Social media is either the greatest marketing tool of all time, or a complete waste of time...or somewhere in between.
Don't get me wrong, I love Facebook. I enjoy keeping in touch with my friends, colleagues, and even those people I barely remember from high school and haven't seen in many, many years! Facebook allows me to let my friends know what is going on in my life and peer into their lives, in real time. I think it is a great communication tool, and it is fun.
As a marketing vehicle, a business can use social media -- blogs, Facebook, twitter, e-mail newsletters as a means to communicate information about their business, and alert customers about special offers and promotional programs. Social media allows a business to be more personal; to talk directly to their customers in a "friendly" way. And it allows customers the chance to talk to the business and share their thoughts, feelings and opinions. A business has to be careful to use social media for open and honest communication. The fastest way to get yourself deleted, un-friended, un-liked, un-subscribed from, etc. is to use social media to sell rather than to share. In this manner, social media is more of a public relations vehicle than a marketing or advertising one.
Social media is most likely here to stay in some form or another, and now in addition to television, radio, print, and outdoor advertising, a business has to run a social media campaign too. Social media is just another tool in a marketer/advertiser's communication strategy.
A recent study by the consulting firm Millward Brown, published in the Journal of Advertising Research, showed that advertising recognition and recall was not affected by DVR use. They believe this is due to the fact that while skipping through the commercials, the viewer has to pay close attention to the commercials in order to stop the DVR in time to see the program! Compare this to people who watch programming in real time and use the commercial break to get up to get a snack or use the bathroom. While watching a recorded program, you have to stay put and watch the speeded up commercials inorder not to miss the show.
The study found that if the viewer had seen the commercial before, they had no trouble remebering the fast forwarded version. So make sure your commercial runs initially in programming that is typically not recorded -- sports, news.
For more information: http://www.mb-blog.com/index.php/2009/09/07/dvrs-ignore-the-hype-focus-on-the-facts/
A few weeks ago I suggested that as people got busier, their social networking would become less and less. A few people disagreed. Now I'd like to propose that as the weather turns nicer, people's social media usage will become less and less (at least on the nice days). Don't think so, take a look at your personal facebook pages, I'm sure you'll see that on this gorgeous weekend, the status updates were way down!
I have a theory on the start of the demise of newspapers .... the loss of the paper boy (yes I know there can be paper girls, but back in the day they were pretty much all boys).
When my neighbor's son used to deliver the paper he'd come to my door to collect his money each week.

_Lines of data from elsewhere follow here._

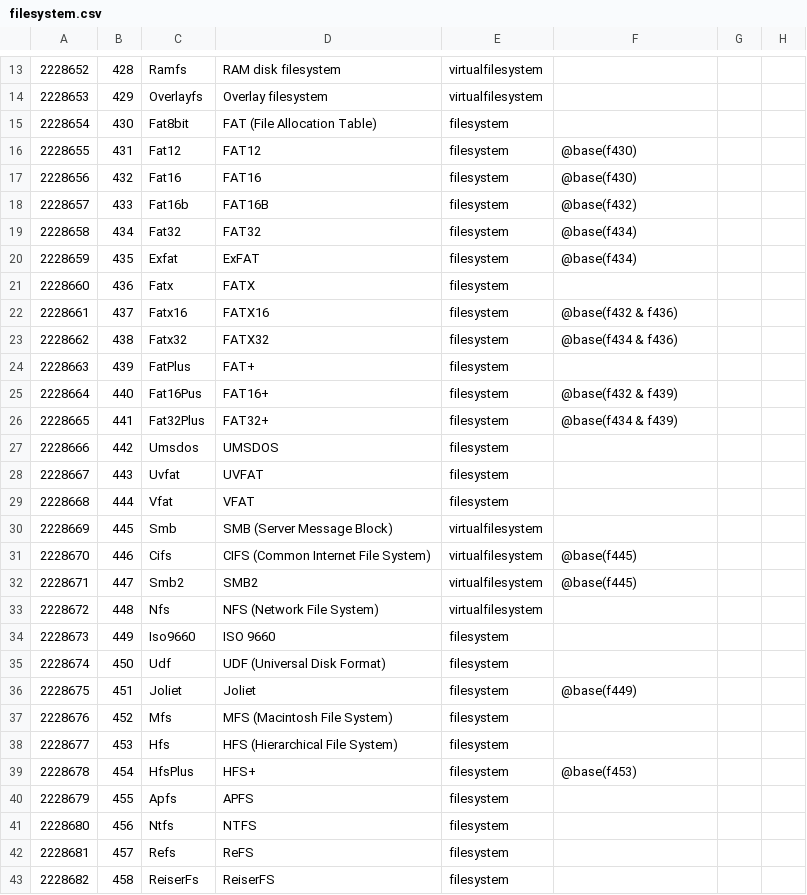
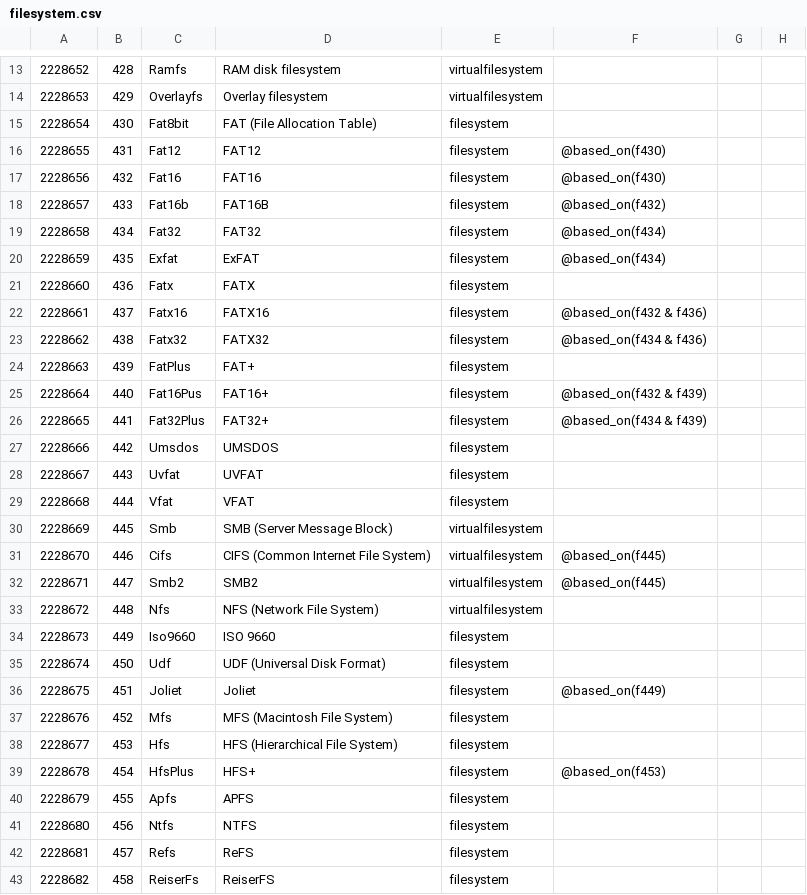
Before and after one commit to collectivetoolbox/collectivetoolbox, a CSV file: src/formats/dcdata/data/categories/formats/filesystem.csv, drawn as a sheet; only a part is shown, gaps mark what is left out; the diff covers the shown part only; the diff names each change by its address in the sheet, - before the commit and + after, or states it on an @@ line.

```diff
--- a/src/formats/dcdata/data/categories/formats/filesystem.csv
+++ b/src/formats/dcdata/data/categories/formats/filesystem.csv
-F16:F17: @base(f430)
+F16:F17: @based_on(f430)
-F18: @base(f432)
+F18: @based_on(f432)
-F19:F20: @base(f434)
+F19:F20: @based_on(f434)
-F22: @base(f432 & f436)
+F22: @based_on(f432 & f436)
-F23: @base(f434 & f436)
+F23: @based_on(f434 & f436)
-F25: @base(f432 & f439)
+F25: @based_on(f432 & f439)
-F26: @base(f434 & f439)
+F26: @based_on(f434 & f439)
-F31:F32: @base(f445)
+F31:F32: @based_on(f445)
-F36: @base(f449)
+F36: @based_on(f449)
-F39: @base(f453)
+F39: @based_on(f453)
```
Also changed, not shown: 4 edited cells elsewhere in this file, src/formats/dcdata/data/categories/formats/armor.csv, src/formats/dcdata/data/categories/formats/hash.csv, 25 other files.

I kept getting the paper if for no other reason than to help the kid(and my neighnbor) out. But when the anonymous delivery company took over and mailed me my bill, it was very easy to write cancel and send it back -- no hard feelings!